**PROBLEM STATEMENT:** Which lines in the records below contain the word "from"? Copy each one.

**RECORDS PROVIDED:**

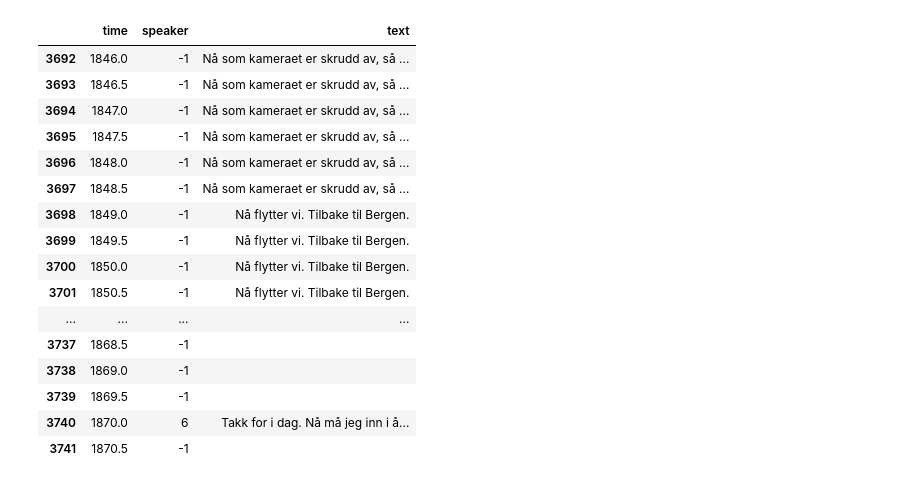
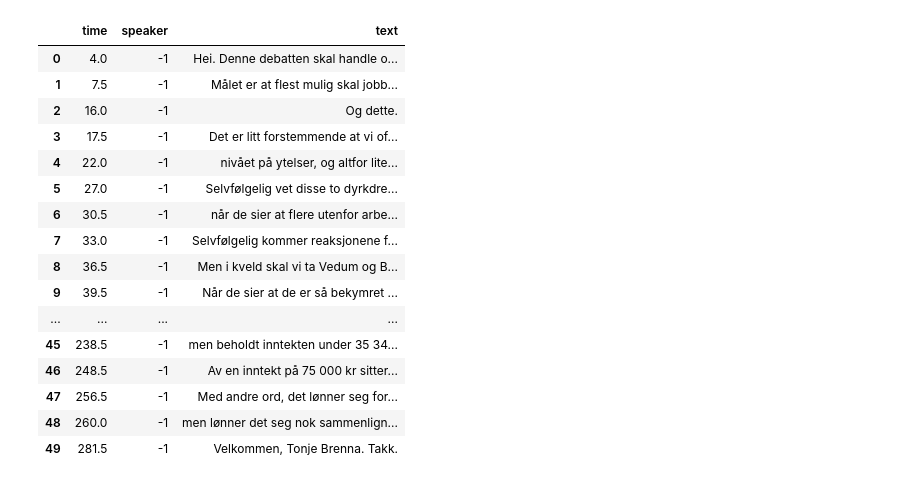
Before and after one commit to tollefj/asr-demos, a Jupyter notebook: app/utils/inspect_diarized.ipynb, the cells around one changed output. Drawn from its saved outputs; the diff is of its cells as text; code cells hidden in the pictures.

```diff
--- a/app/utils/inspect_diarized.ipynb
+++ b/app/utils/inspect_diarized.ipynb
@@ -36,6 +36,8 @@ def get_df(tv_show):
         start = rnd(speaker["start"])
         end = rnd(speaker["end"])
         new_df[speaker_id] = new_df["time"].apply(lambda x: 1 if x >= start and x <= end else 0)
+
+    print(df_as_obj[:10])
 
     # convert from detailed view to a single speaker col, -1 if there's no speaker
     new_df["speaker"] = -1
@@ -98,7 +100,11 @@ def get_df(tv_show):
     new_df["speaker"] = new_df["text"].apply(
         lambda x: text_to_speaker[x] if x in text_to_speaker else -1)
 
+    new_df = new_df[new_df["text"] != ""]
+    new_df = new_df.drop_duplicates(subset=["text"])
+
+    new_df.reset_index(drop=True, inplace=True)
     return new_df
 
-df = get_df("6899tilegdør")
+df = get_df("Debatten12okt")
 # %% [output]
@@ -122,20 +112,20 @@ df = get_df("6899tilegdør")
-# %%
-new_df.tail(50)
-# %% [output]
-|  | time | speaker | text |
-| 3692 | 1846.0 | -1 | Nå som kameraet er skrudd av, så ... |
-| 3693 | 1846.5 | -1 | Nå som kameraet er skrudd av, så ... |
-| 3694 | 1847.0 | -1 | Nå som kameraet er skrudd av, så ... |
-| 3695 | 1847.5 | -1 | Nå som kameraet er skrudd av, så ... |
-| 3696 | 1848.0 | -1 | Nå som kameraet er skrudd av, så ... |
-| 3697 | 1848.5 | -1 | Nå som kameraet er skrudd av, så ... |
-| 3698 | 1849.0 | -1 | Nå flytter vi. Tilbake til Bergen. |
-| 3699 | 1849.5 | -1 | Nå flytter vi. Tilbake til Bergen. |
-| 3700 | 1850.0 | -1 | Nå flytter vi. Tilbake til Bergen. |
-| 3701 | 1850.5 | -1 | Nå flytter vi. Tilbake til Bergen. |
-| ... | ... | ... | ... |
-| 3737 | 1868.5 | -1 |  |
-| 3738 | 1869.0 | -1 |  |
-| 3739 | 1869.5 | -1 |  |
-| 3740 | 1870.0 | 6 | Takk for i dag. Nå må jeg inn i å... |
-| 3741 | 1870.5 | -1 |  |
+# %%
+df.head(50)
+# %% [output]
+|  | time | speaker | text |
+| 0 | 4.0 | -1 | Hei. Denne debatten skal handle o... |
+| 1 | 7.5 | -1 | Målet er at flest mulig skal jobb... |
+| 2 | 16.0 | -1 | Og dette. |
+| 3 | 17.5 | -1 | Det er litt forstemmende at vi of... |
+| 4 | 22.0 | -1 | nivået på ytelser, og altfor lite... |
+| 5 | 27.0 | -1 | Selvfølgelig vet disse to dyrkdre... |
+| 6 | 30.5 | -1 | når de sier at flere utenfor arbe... |
+| 7 | 33.0 | -1 | Selvfølgelig kommer reaksjonene f... |
+| 8 | 36.5 | -1 | Men i kveld skal vi ta Vedum og B... |
+| 9 | 39.5 | -1 | Når de sier at de er så bekymret ... |
+| ... | ... | ... | ... |
+| 45 | 238.5 | -1 | men beholdt inntekten under 35 34... |
+| 46 | 248.5 | -1 | Av en inntekt på 75 000 kr sitter... |
+| 47 | 256.5 | -1 | Med andre ord, det lønner seg for... |
+| 48 | 260.0 | -1 | men lønner det seg nok sammenlign... |
+| 49 | 281.5 | -1 | Velkommen, Tonje Brenna. Takk. |
```
Also changed, not shown: parts of 4 cells of this notebook, 3 other files.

**YOUR SOLUTION:**
Before and after one commit to tollefj/asr-demos, a Jupyter notebook: app/utils/inspect_diarized.ipynb, the cells around one changed output. Drawn from its saved outputs; the diff is of its cells as text; code cells hidden in the pictures.
     # convert from detailed view to a single speaker col, -1 if there's no speaker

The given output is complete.